Could you give back every record below exactly, leaving out the pictures?

··· DATA PROVIDED

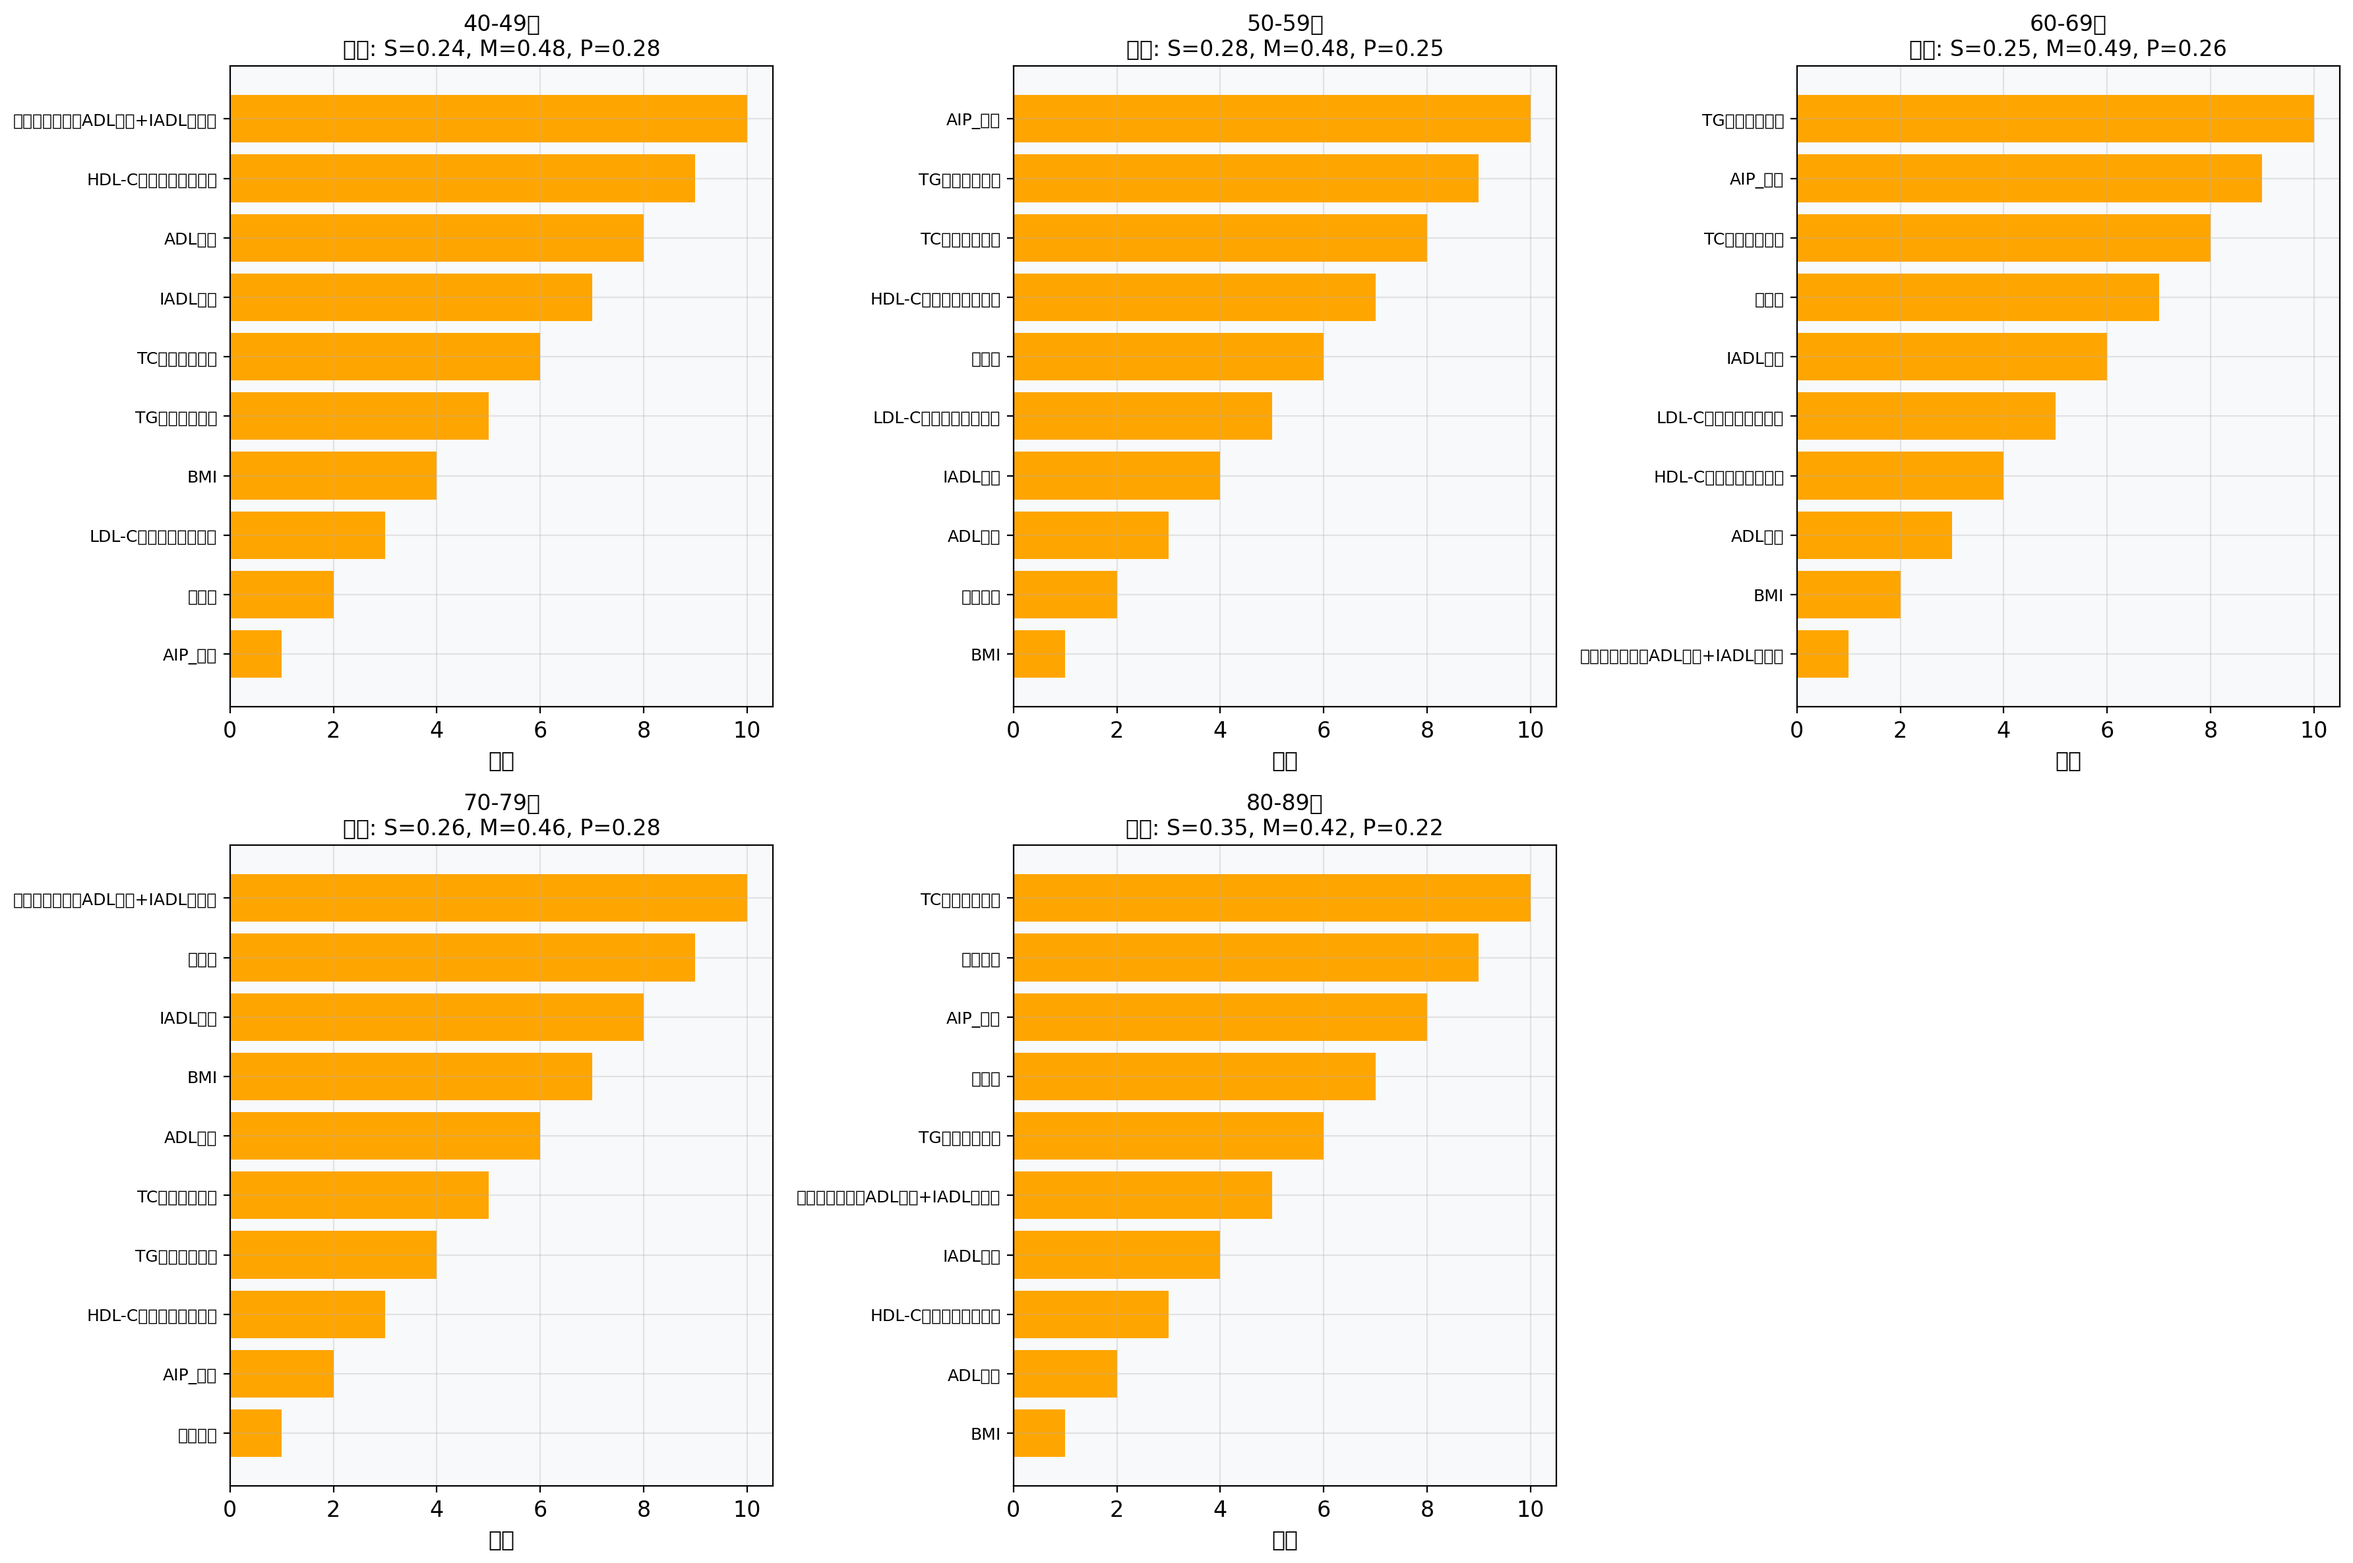
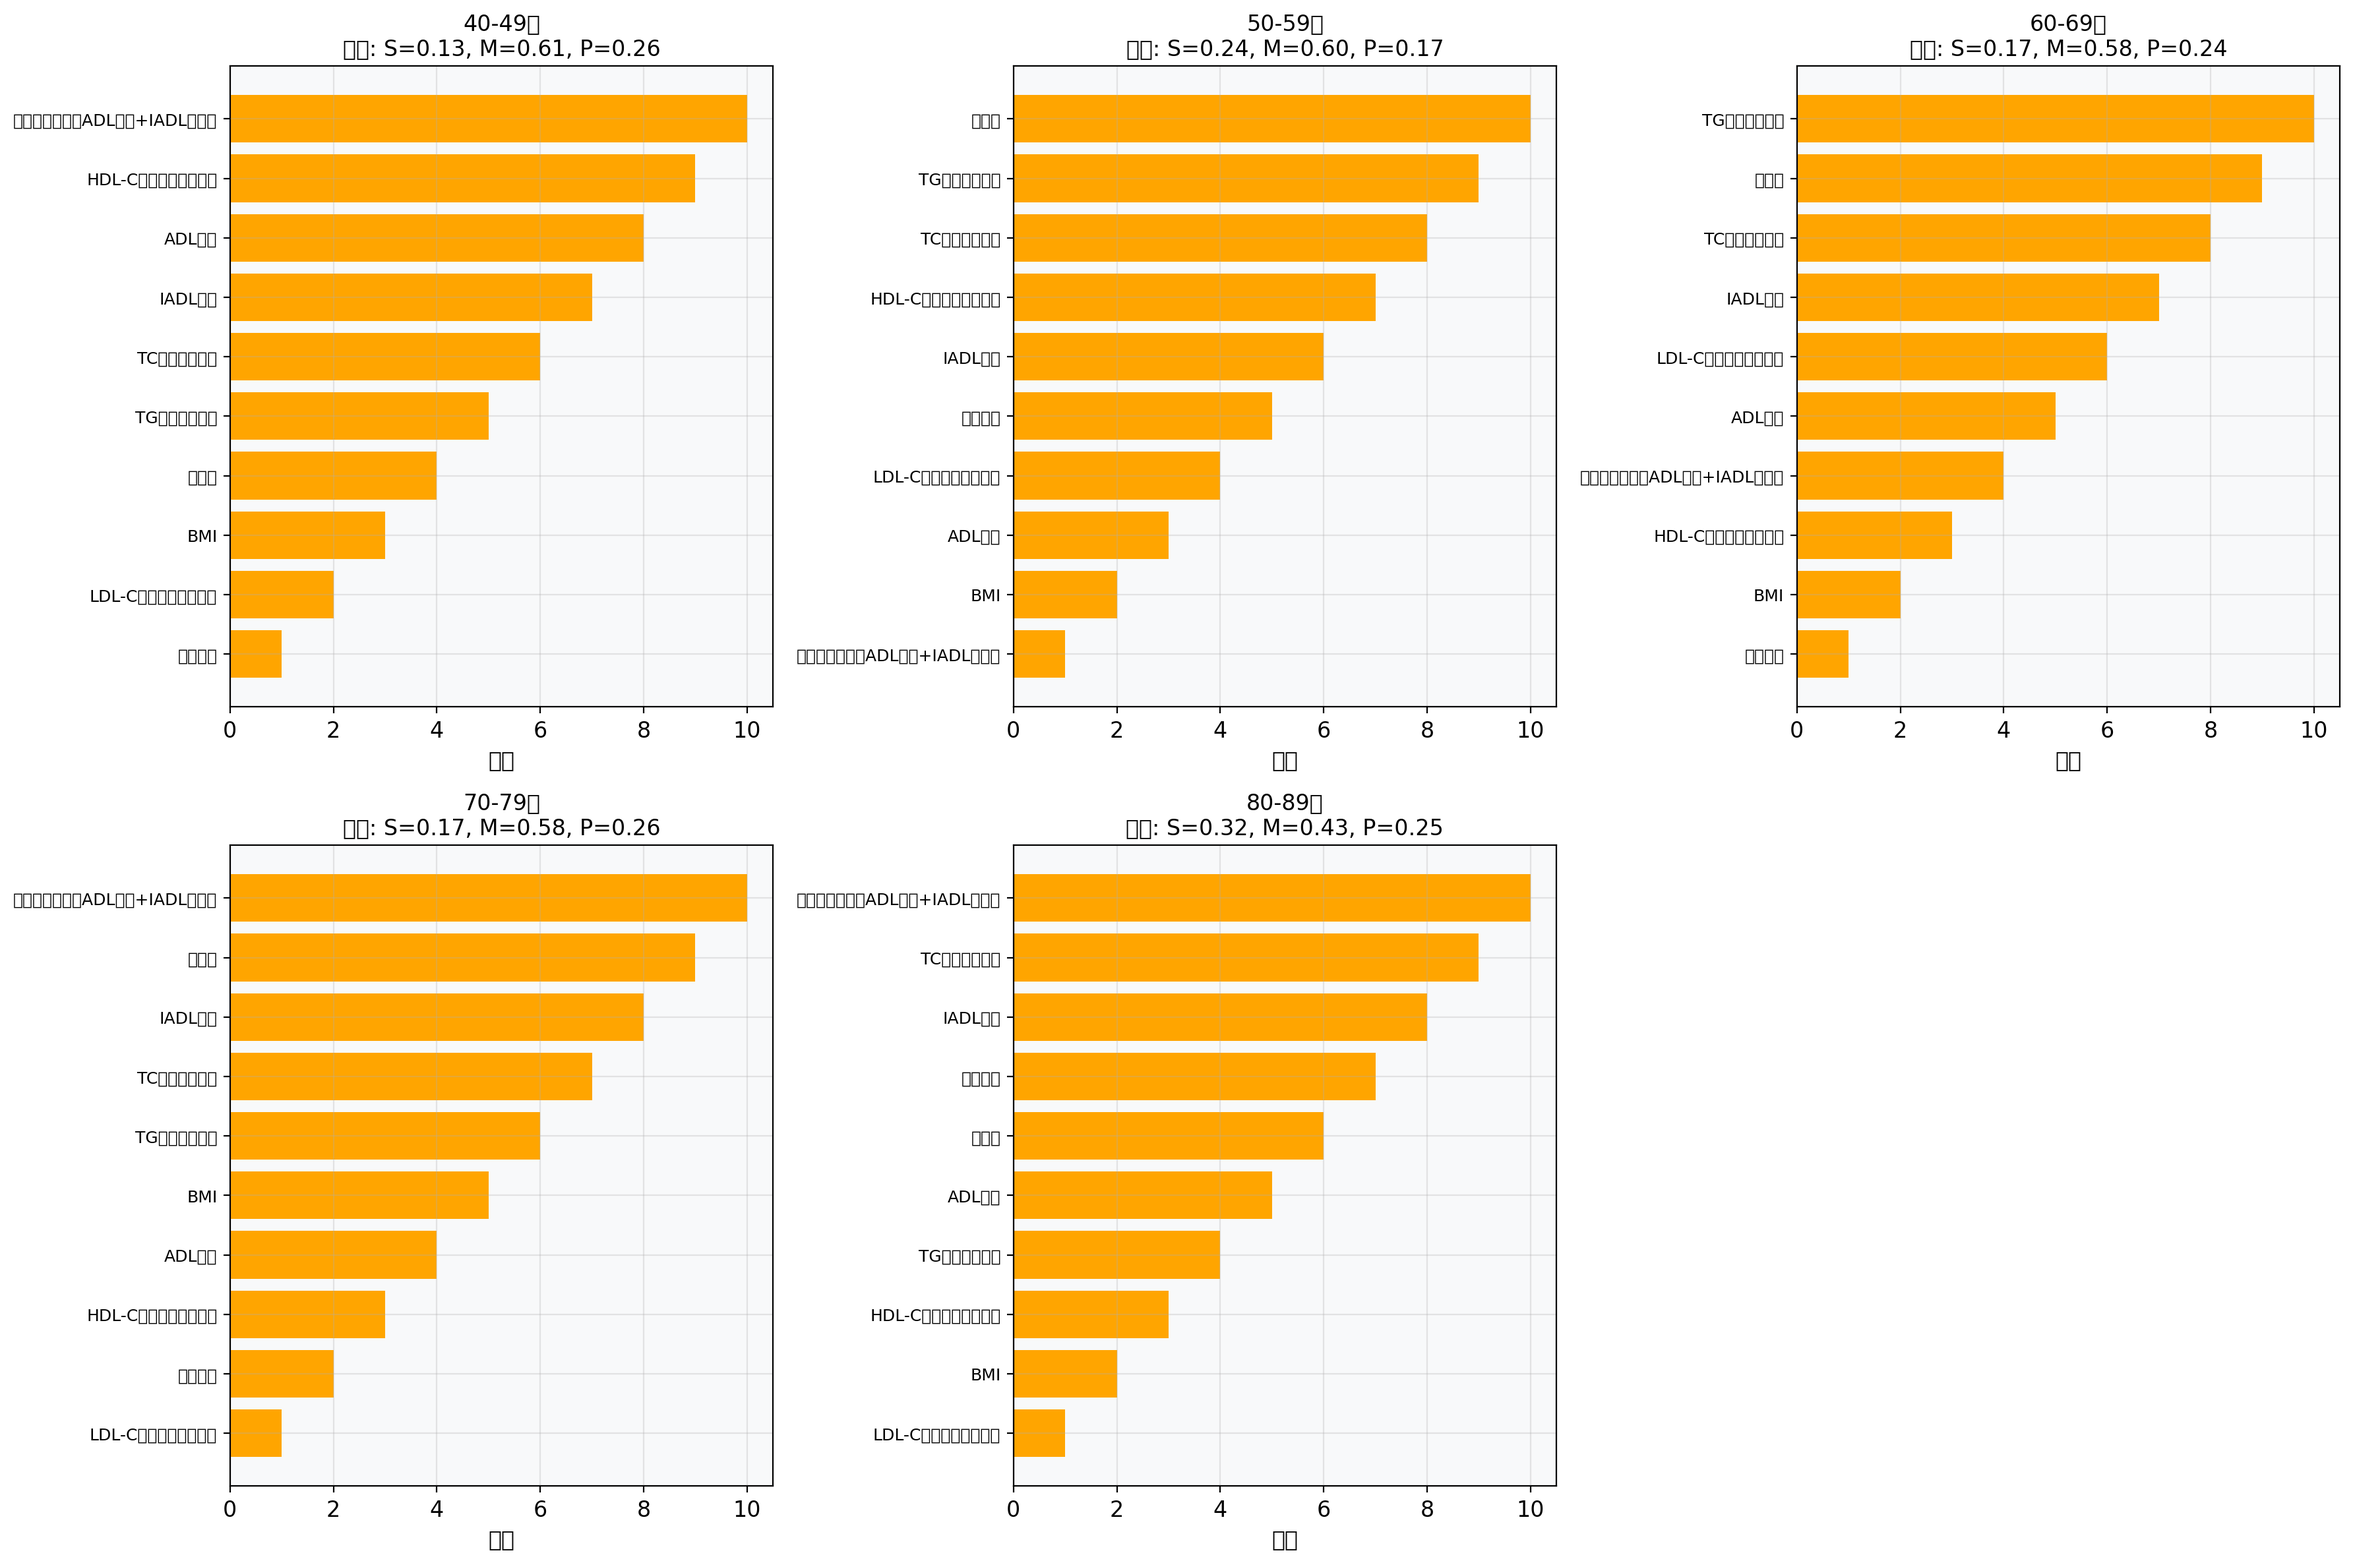
Revert commits 68dbbd4..68dbbd4
This reverts 1 commit(s) from 68dbbd4 to 68dbbd4.

Reverted commits:
68dbbd4 feat: 搭建项目架构

diff --git a/Project_mat/sensitivity_analysis_problem1.py b/Project_mat/sensitivity_analysis_problem1.py
@@ -29,8 +29,7 @@ class Problem1SensitivityAnalyzer:
     def __init__(self):
         self.data = None
         self.blood_indicators = ['TC（总胆固醇）', 'TG（甘油三酯）', 'LDL-C（低密度脂蛋白）', 
-                               'HDL-C（高密度脂蛋白）', '空腹血糖', '血尿酸', 'BMI',
-                               'non-HDL-C——缩尾', 'AIP_缩尾', 'TC/HDL_缩尾', 'LDL/HDL_缩尾', 'TG/HDL_缩尾']
+                               'HDL-C（高密度脂蛋白）', '空腹血糖', '血尿酸', 'BMI']
         self.activity_indicators = ['ADL总分', 'IADL总分', '活动量表总分（ADL总分+IADL总分）']
         self.constitution_types = ['平和质', '气虚质', '阳虚质', '阴虚质', '痰湿质', '湿热质', '血瘀质', '气郁质', '特禀质']
         self.target_phlegm = '痰湿质'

······

■ **OUTPUT**:
Revert commits 68dbbd4..68dbbd4
This reverts 1 commit(s) from 68dbbd4 to 68dbbd4.

Reverted commits:
68dbbd4 feat: 搭建项目架构

diff --git a/Project_mat/sensitivity_analysis_problem1.py b/Project_mat/sensitivity_analysis_problem1.py
@@ -29,8 +29,7 @@ class Problem1SensitivityAnalyzer:
     def __init__(self):
         self.data = None
         self.blood_indicators = ['TC（总胆固醇）', 'TG（甘油三酯）', 'LDL-C（低密度脂蛋白）', 
-                               'HDL-C（高密度脂蛋白）', '空腹血糖', '血尿酸', 'BMI',
-                               'non-HDL-C——缩尾', 'AIP_缩尾', 'TC/HDL_缩尾', 'LDL/HDL_缩尾', 'TG/HDL_缩尾']
+                               'HDL-C（高密度脂蛋白）', '空腹血糖', '血尿酸', 'BMI']
         self.activity_indicators = ['ADL总分', 'IADL总分', '活动量表总分（ADL总分+IADL总分）']
         self.constitution_types = ['平和质', '气虚质', '阳虚质', '阴虚质', '痰湿质', '湿热质', '血瘀质', '气郁质', '特禀质']
         self.target_phlegm = '痰湿质'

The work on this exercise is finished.